Problem to solve »
Each record must be printed exactly as given.

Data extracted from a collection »

::::

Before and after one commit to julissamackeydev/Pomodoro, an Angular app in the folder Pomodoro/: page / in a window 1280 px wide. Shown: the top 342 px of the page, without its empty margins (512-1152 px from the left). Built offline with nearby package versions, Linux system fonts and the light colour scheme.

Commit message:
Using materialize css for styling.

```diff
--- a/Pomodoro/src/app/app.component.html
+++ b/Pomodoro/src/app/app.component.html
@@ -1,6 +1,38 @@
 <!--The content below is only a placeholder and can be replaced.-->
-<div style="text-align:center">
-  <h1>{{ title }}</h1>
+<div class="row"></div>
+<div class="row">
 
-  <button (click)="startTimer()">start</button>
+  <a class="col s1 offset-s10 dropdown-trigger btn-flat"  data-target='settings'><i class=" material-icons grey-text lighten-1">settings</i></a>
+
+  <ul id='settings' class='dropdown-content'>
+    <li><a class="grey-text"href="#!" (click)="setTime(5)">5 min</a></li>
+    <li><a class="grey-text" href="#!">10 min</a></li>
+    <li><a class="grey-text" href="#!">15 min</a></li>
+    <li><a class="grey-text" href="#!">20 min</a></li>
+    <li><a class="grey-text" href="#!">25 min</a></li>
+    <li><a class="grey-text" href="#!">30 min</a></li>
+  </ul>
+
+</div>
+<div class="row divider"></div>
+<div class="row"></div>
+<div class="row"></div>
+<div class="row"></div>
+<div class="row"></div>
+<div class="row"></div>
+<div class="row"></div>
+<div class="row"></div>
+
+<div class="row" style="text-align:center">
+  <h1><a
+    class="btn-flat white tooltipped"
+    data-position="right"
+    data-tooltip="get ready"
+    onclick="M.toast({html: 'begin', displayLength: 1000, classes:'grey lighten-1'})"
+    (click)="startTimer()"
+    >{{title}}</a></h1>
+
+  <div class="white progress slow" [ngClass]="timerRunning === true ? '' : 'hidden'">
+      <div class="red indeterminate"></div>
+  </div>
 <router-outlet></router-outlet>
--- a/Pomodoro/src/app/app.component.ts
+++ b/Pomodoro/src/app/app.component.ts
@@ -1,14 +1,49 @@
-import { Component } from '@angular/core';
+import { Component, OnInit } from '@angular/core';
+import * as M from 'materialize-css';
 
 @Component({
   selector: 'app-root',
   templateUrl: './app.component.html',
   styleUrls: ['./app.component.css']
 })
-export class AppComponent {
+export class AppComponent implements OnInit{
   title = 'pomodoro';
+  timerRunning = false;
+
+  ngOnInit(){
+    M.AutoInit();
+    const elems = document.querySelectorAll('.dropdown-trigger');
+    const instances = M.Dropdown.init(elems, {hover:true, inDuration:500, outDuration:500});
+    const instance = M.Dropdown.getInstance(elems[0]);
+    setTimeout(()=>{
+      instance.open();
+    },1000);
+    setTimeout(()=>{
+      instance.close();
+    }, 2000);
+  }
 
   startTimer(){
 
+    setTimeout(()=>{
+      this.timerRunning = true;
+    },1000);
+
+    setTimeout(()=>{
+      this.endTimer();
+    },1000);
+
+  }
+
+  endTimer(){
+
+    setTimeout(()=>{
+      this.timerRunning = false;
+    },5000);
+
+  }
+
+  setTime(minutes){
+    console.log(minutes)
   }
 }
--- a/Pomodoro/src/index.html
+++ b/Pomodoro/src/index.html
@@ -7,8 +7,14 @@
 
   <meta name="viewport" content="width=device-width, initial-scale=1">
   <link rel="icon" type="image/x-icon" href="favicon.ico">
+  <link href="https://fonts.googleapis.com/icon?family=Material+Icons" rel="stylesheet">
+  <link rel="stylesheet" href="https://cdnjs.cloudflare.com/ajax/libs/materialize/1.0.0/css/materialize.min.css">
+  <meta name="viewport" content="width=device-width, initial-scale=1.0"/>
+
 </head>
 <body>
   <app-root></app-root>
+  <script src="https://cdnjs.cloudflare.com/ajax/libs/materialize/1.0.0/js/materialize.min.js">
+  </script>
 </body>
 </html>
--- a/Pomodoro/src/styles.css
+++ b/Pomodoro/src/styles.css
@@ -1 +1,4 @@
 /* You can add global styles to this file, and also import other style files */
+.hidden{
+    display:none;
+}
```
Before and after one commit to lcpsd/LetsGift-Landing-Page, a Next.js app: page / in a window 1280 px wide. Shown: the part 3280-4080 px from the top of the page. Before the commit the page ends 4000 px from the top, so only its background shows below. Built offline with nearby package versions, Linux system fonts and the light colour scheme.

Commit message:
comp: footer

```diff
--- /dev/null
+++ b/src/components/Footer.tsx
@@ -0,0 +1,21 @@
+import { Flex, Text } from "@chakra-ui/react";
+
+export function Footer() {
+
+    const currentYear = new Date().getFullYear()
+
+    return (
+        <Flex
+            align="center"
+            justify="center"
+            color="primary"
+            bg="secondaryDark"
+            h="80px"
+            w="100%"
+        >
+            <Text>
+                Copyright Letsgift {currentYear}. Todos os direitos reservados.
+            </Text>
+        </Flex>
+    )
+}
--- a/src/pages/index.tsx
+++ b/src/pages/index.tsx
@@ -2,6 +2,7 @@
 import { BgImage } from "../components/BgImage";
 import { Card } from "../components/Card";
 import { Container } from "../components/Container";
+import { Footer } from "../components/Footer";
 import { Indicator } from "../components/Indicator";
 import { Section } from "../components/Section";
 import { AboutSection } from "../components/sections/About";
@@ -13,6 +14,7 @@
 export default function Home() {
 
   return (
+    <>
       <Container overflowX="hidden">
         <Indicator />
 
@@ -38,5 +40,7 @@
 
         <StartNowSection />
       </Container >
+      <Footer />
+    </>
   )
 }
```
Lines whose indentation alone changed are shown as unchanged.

::::

Final answer »
Before and after one commit to julissamackeydev/Pomodoro, an Angular app in the folder Pomodoro/: page / in a window 1280 px wide. Shown: the top 342 px of the page, without its empty margins (512-1152 px from the left). Built offline with nearby package versions, Linux system fonts and the light colour scheme.

Commit message:
Using materialize css for styling.

```diff
--- a/Pomodoro/src/app/app.component.html
+++ b/Pomodoro/src/app/app.component.html
@@ -1,6 +1,38 @@
 <!--The content below is only a placeholder and can be replaced.-->
-<div style="text-align:center">
-  <h1>{{ title }}</h1>
+<div class="row"></div>
+<div class="row">
 
-  <button (click)="startTimer()">start</button>
+  <a class="col s1 offset-s10 dropdown-trigger btn-flat"  data-target='settings'><i class=" material-icons grey-text lighten-1">settings</i></a>
+
+  <ul id='settings' class='dropdown-content'>
+    <li><a class="grey-text"href="#!" (click)="setTime(5)">5 min</a></li>
+    <li><a class="grey-text" href="#!">10 min</a></li>
+    <li><a class="grey-text" href="#!">15 min</a></li>
+    <li><a class="grey-text" href="#!">20 min</a></li>
+    <li><a class="grey-text" href="#!">25 min</a></li>
+    <li><a class="grey-text" href="#!">30 min</a></li>
+  </ul>
+
+</div>
+<div class="row divider"></div>
+<div class="row"></div>
+<div class="row"></div>
+<div class="row"></div>
+<div class="row"></div>
+<div class="row"></div>
+<div class="row"></div>
+<div class="row"></div>
+
+<div class="row" style="text-align:center">
+  <h1><a
+    class="btn-flat white tooltipped"
+    data-position="right"
+    data-tooltip="get ready"
+    onclick="M.toast({html: 'begin', displayLength: 1000, classes:'grey lighten-1'})"
+    (click)="startTimer()"
+    >{{title}}</a></h1>
+
+  <div class="white progress slow" [ngClass]="timerRunning === true ? '' : 'hidden'">
+      <div class="red indeterminate"></div>
+  </div>
 <router-outlet></router-outlet>
--- a/Pomodoro/src/app/app.component.ts
+++ b/Pomodoro/src/app/app.component.ts
@@ -1,14 +1,49 @@
-import { Component } from '@angular/core';
+import { Component, OnInit } from '@angular/core';
+import * as M from 'materialize-css';
 
 @Component({
   selector: 'app-root',
   templateUrl: './app.component.html',
   styleUrls: ['./app.component.css']
 })
-export class AppComponent {
+export class AppComponent implements OnInit{
   title = 'pomodoro';
+  timerRunning = false;
+
+  ngOnInit(){
+    M.AutoInit();
+    const elems = document.querySelectorAll('.dropdown-trigger');
+    const instances = M.Dropdown.init(elems, {hover:true, inDuration:500, outDuration:500});
+    const instance = M.Dropdown.getInstance(elems[0]);
+    setTimeout(()=>{
+      instance.open();
+    },1000);
+    setTimeout(()=>{
+      instance.close();
+    }, 2000);
+  }
 
   startTimer(){
 
+    setTimeout(()=>{
+      this.timerRunning = true;
+    },1000);
+
+    setTimeout(()=>{
+      this.endTimer();
+    },1000);
+
+  }
+
+  endTimer(){
+
+    setTimeout(()=>{
+      this.timerRunning = false;
+    },5000);
+
+  }
+
+  setTime(minutes){
+    console.log(minutes)
   }
 }
--- a/Pomodoro/src/index.html
+++ b/Pomodoro/src/index.html
@@ -7,8 +7,14 @@
 
   <meta name="viewport" content="width=device-width, initial-scale=1">
   <link rel="icon" type="image/x-icon" href="favicon.ico">
+  <link href="https://fonts.googleapis.com/icon?family=Material+Icons" rel="stylesheet">
+  <link rel="stylesheet" href="https://cdnjs.cloudflare.com/ajax/libs/materialize/1.0.0/css/materialize.min.css">
+  <meta name="viewport" content="width=device-width, initial-scale=1.0"/>
+
 </head>
 <body>
   <app-root></app-root>
+  <script src="https://cdnjs.cloudflare.com/ajax/libs/materialize/1.0.0/js/materialize.min.js">
+  </script>
 </body>
 </html>
--- a/Pomodoro/src/styles.css
+++ b/Pomodoro/src/styles.css
@@ -1 +1,4 @@
 /* You can add global styles to this file, and also import other style files */
+.hidden{
+    display:none;
+}
```
Before and after one commit to lcpsd/LetsGift-Landing-Page, a Next.js app: page / in a window 1280 px wide. Shown: the part 3280-4080 px from the top of the page. Before the commit the page ends 4000 px from the top, so only its background shows below. Built offline with nearby package versions, Linux system fonts and the light colour scheme.

Commit message:
comp: footer

```diff
--- /dev/null
+++ b/src/components/Footer.tsx
@@ -0,0 +1,21 @@
+import { Flex, Text } from "@chakra-ui/react";
+
+export function Footer() {
+
+    const currentYear = new Date().getFullYear()
+
+    return (
+        <Flex
+            align="center"
+            justify="center"
+            color="primary"
+            bg="secondaryDark"
+            h="80px"
+            w="100%"
+        >
+            <Text>
+                Copyright Letsgift {currentYear}. Todos os direitos reservados.
+            </Text>
+        </Flex>
+    )
+}
--- a/src/pages/index.tsx
+++ b/src/pages/index.tsx
@@ -2,6 +2,7 @@
 import { BgImage } from "../components/BgImage";
 import { Card } from "../components/Card";
 import { Container } from "../components/Container";
+import { Footer } from "../components/Footer";
 import { Indicator } from "../components/Indicator";
 import { Section } from "../components/Section";
 import { AboutSection } from "../components/sections/About";
@@ -13,6 +14,7 @@
 export default function Home() {
 
   return (
+    <>
       <Container overflowX="hidden">
         <Indicator />
 
@@ -38,5 +40,7 @@
 
         <StartNowSection />
       </Container >
+      <Footer />
+    </>
   )
 }
```
Lines whose indentation alone changed are shown as unchanged.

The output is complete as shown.